## RECORD EXTRACTS
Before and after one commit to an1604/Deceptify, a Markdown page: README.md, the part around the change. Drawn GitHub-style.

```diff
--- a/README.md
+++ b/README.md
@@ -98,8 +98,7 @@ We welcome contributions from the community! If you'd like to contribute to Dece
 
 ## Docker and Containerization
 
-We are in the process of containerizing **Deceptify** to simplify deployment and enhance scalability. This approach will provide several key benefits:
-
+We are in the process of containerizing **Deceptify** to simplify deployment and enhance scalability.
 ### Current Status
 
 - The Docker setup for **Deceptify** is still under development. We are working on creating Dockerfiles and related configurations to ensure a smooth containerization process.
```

---

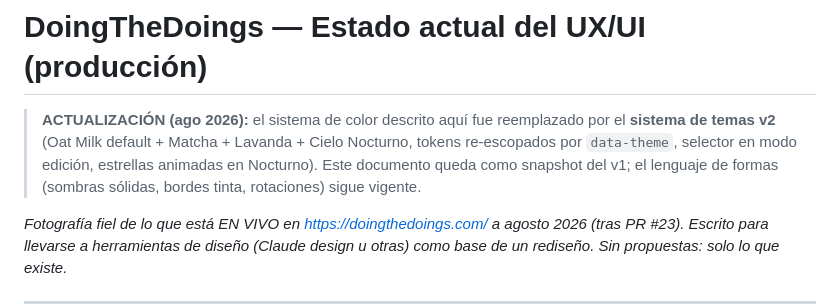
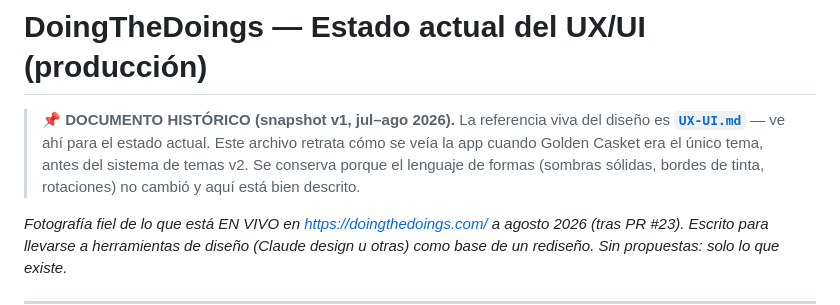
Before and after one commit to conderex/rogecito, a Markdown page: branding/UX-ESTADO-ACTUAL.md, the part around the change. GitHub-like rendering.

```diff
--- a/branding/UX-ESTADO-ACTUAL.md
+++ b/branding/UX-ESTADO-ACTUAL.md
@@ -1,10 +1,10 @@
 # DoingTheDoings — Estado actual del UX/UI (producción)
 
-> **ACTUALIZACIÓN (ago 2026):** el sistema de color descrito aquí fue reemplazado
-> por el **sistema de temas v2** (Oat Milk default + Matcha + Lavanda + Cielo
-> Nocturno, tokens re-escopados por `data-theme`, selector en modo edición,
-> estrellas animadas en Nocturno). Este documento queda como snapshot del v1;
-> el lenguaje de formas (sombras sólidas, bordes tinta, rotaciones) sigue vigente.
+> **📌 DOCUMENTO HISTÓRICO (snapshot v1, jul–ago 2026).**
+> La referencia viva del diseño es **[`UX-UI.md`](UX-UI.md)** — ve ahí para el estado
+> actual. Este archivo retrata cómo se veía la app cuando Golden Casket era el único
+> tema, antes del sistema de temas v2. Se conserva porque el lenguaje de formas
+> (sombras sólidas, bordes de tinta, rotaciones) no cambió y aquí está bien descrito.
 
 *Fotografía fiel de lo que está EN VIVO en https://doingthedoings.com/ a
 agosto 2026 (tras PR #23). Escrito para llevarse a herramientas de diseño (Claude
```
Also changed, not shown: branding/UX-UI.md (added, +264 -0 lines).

## EXERCISE PROMPT
From the data above, pick out each line containing "Deceptify" and copy it.

## ANSWER SPACE
Before and after one commit to an1604/Deceptify, a Markdown page: README.md, the part around the change. Drawn GitHub-style.
-We are in the process of containerizing **Deceptify** to simplify deployment and enhance scalability. This approach will provide several key benefits:
+We are in the process of containerizing **Deceptify** to simplify deployment and enhance scalability.
 - The Docker setup for **Deceptify** is still under development. We are working on creating Dockerfiles and related configurations to ensure a smooth containerization process.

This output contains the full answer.